|Born||3 September 1827|
Prince Sergey Semyonovich Urusov Russian: Сергей Семёнович Урусов (3 August 1827 - 20 November 1897) was a leading 19th century Russian chess player; he was also a self-published amateur mathematician. His brother Dmitry Urusov (1829-1903) was also a strong player.
He was a member of the Russian nobility, holding the title of Prince (Knyaz), and an officer in the Tsarist army. In 1853 he played a few games against Alexander Petrov who was visiting Saint Petersburg; the score is usually given as 3-1 in favour of Petrov (sources vary on this). The same year he won a match against Ilya Shumov by 4-3, and again in 1854 by a score of 12-9. Also in 1854, he drew a match against Carl von Jaenisch by a score of 2-2.
He fought in the Crimean War in 1854-55, and was awarded the Order of Saint George for bravery during the Siege of Sevastopol. During the war he met Leo Tolstoy; the two became long term friends, exchanging frequent correspondence. They later fell out after Tolstoy left the Russian Orthodox Church.

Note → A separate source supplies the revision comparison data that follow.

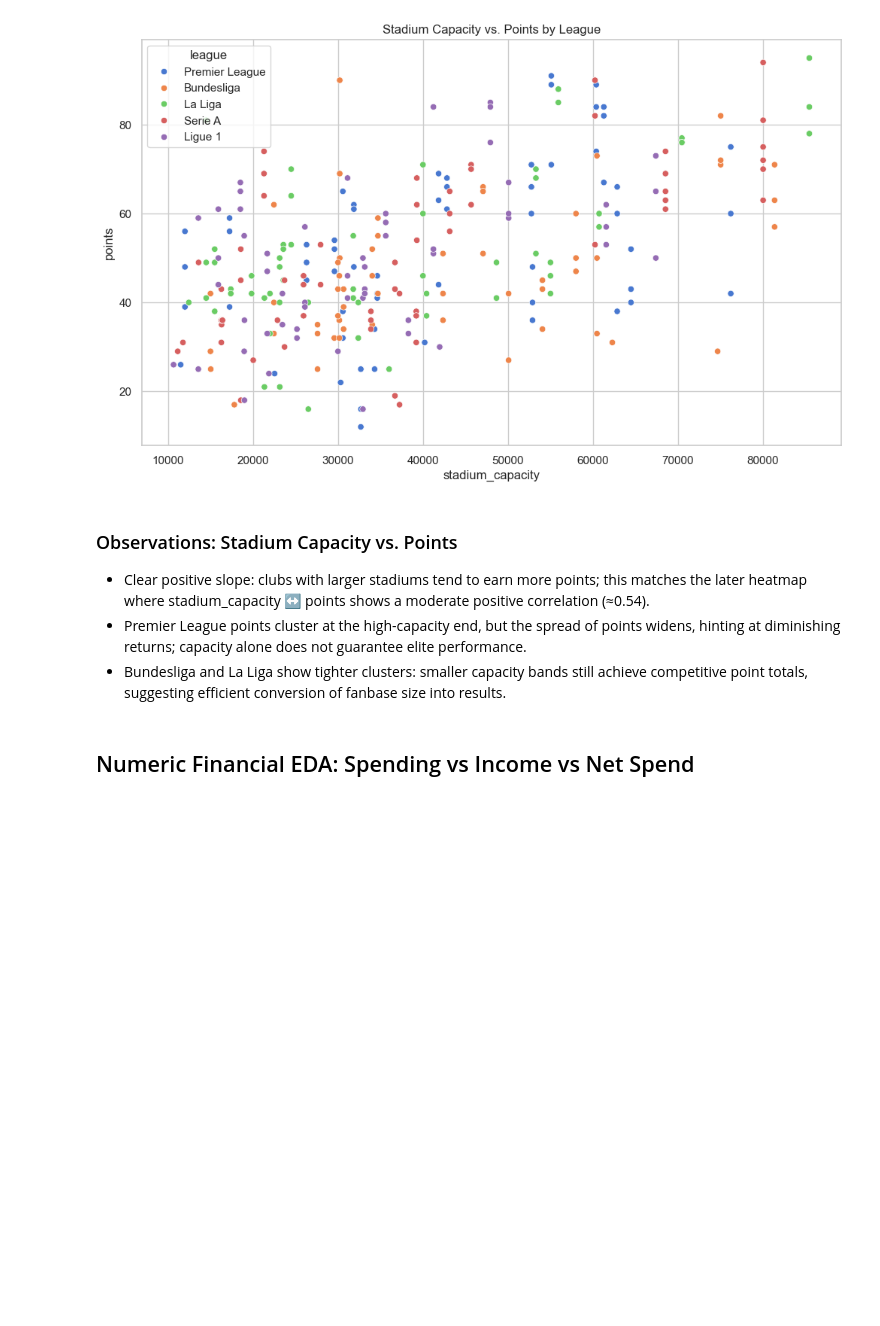
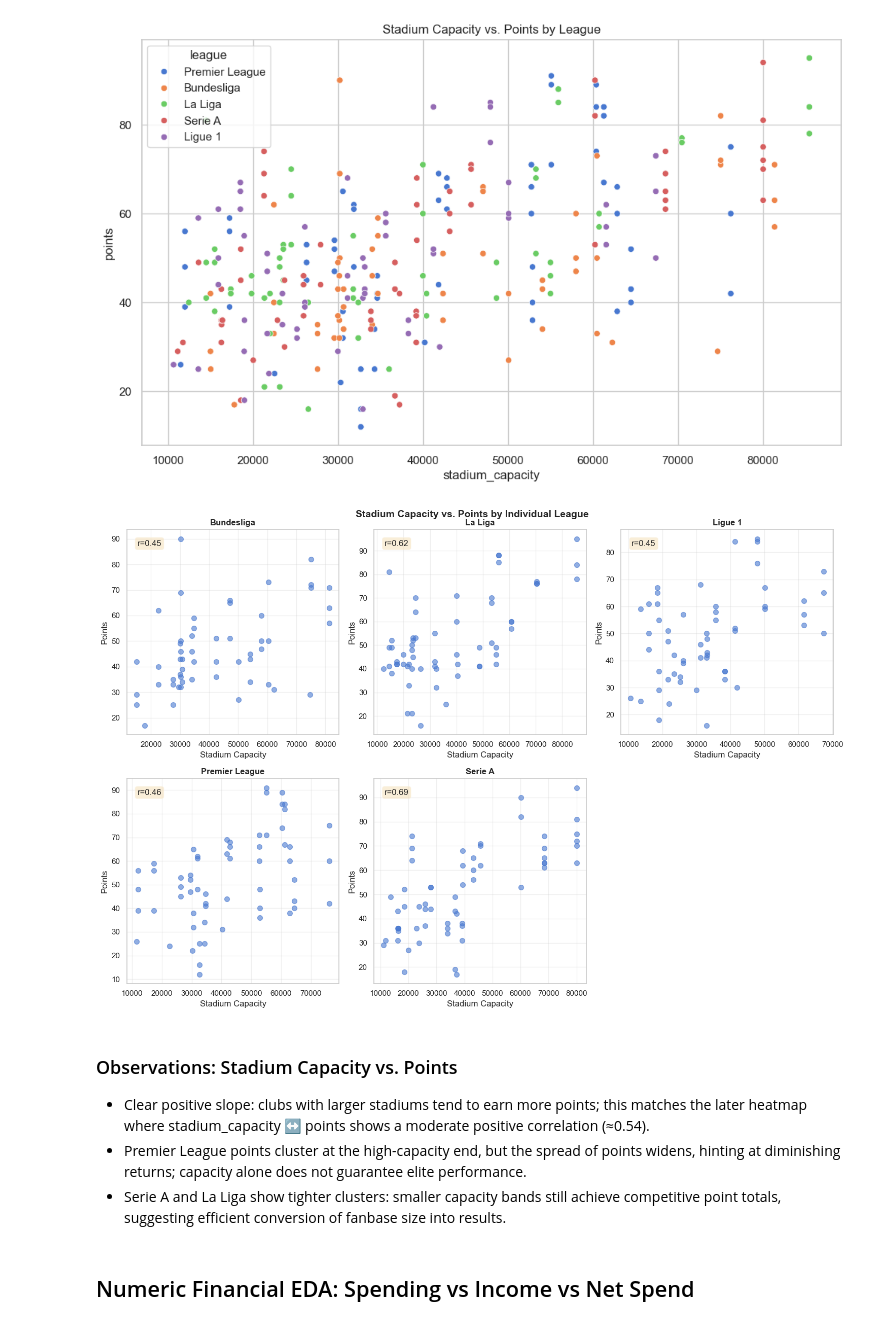
Before and after one commit to minhsang-03/project, a Jupyter notebook: notebooks/01_eda.ipynb, the cells around one changed output. Cells and saved outputs as stored; diff of their text form; code cells hidden in the pictures; blank space fills up the shorter version.

```diff
--- a/notebooks/01_eda.ipynb
+++ b/notebooks/01_eda.ipynb
@@ -166,11 +167,39 @@ plt.title('Stadium Capacity vs. Points by League')
 plt.show()
 # %% [output]
 [figure]
+# %%
+
+# Individual league scatterplots for detailed comparison
+fig, axes = plt.subplots(2, 3, figsize=(15, 10))
+axes = axes.flatten()
+
+leagues = df['league'].unique()
+for idx, league in enumerate(sorted(leagues)):
+    league_data = df[df['league'] == league]
+    axes[idx].scatter(league_data['stadium_capacity'], league_data['points'], alpha=0.6, s=50)
+    axes[idx].set_title(f'{league}', fontsize=12, fontweight='bold')
+    axes[idx].set_xlabel('Stadium Capacity')
+    axes[idx].set_ylabel('Points')
+    axes[idx].grid(True, alpha=0.3)
+
+    # Add correlation coefficient
+    corr = league_data[['stadium_capacity', 'points']].corr().iloc[0, 1]
+    axes[idx].text(0.05, 0.95, f'r={corr:.2f}', transform=axes[idx].transAxes,
+                   verticalalignment='top', bbox=dict(boxstyle='round', facecolor='wheat', alpha=0.5))
+
+# Hide the empty subplot
+axes[-1].axis('off')
+
+plt.tight_layout()
+plt.suptitle('Stadium Capacity vs. Points by Individual League', y=1.00, fontsize=14, fontweight='bold')
+plt.show()
+# %% [output]
+[figure, added]
 # %% [markdown]
 ### Observations: Stadium Capacity vs. Points
 - Clear positive slope: clubs with larger stadiums tend to earn more points; this matches the later heatmap where stadium_capacity ↔ points shows a moderate positive correlation (≈0.54).
 - Premier League points cluster at the high-capacity end, but the spread of points widens, hinting at diminishing returns; capacity alone does not guarantee elite performance.
-- Bundesliga and La Liga show tighter clusters: smaller capacity bands still achieve competitive point totals, suggesting efficient conversion of fanbase size into results.
+- Serie A and La Liga show tighter clusters: smaller capacity bands still achieve competitive point totals, suggesting efficient conversion of fanbase size into results.
 # %% [markdown]
 ## Numeric Financial EDA: Spending vs Income vs Net Spend
 # %%
```
Also changed, not shown: parts of 4 cells of this notebook, 1 other file.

Following the Crimean War, he left the army and devoted himself to chess. There were few organised tournaments at the time, so his chess activity consisted primarily of individual matches. He was considered the second strongest Russian player after Petrov, who beat him again in 1859 by a score of +13 -7 =1; the same year he won matches against Shumov and Viktor Mikhailov. He drew a match against the Austrian Ignatz Kolisch in 1862, who was one of the strongest players in the world at the time, and defeated the strong German player Philipp Hirschfeld in 1866.
In 1878 he retired from chess and bequeathed his valuable collection of chess books to Ilya Tolstoy.
The Urusov Gambit in the Bishop's Opening (1.e4 e5 2.Bc4 Nf6 3.d4 exd4 4.Nf3) is named after him.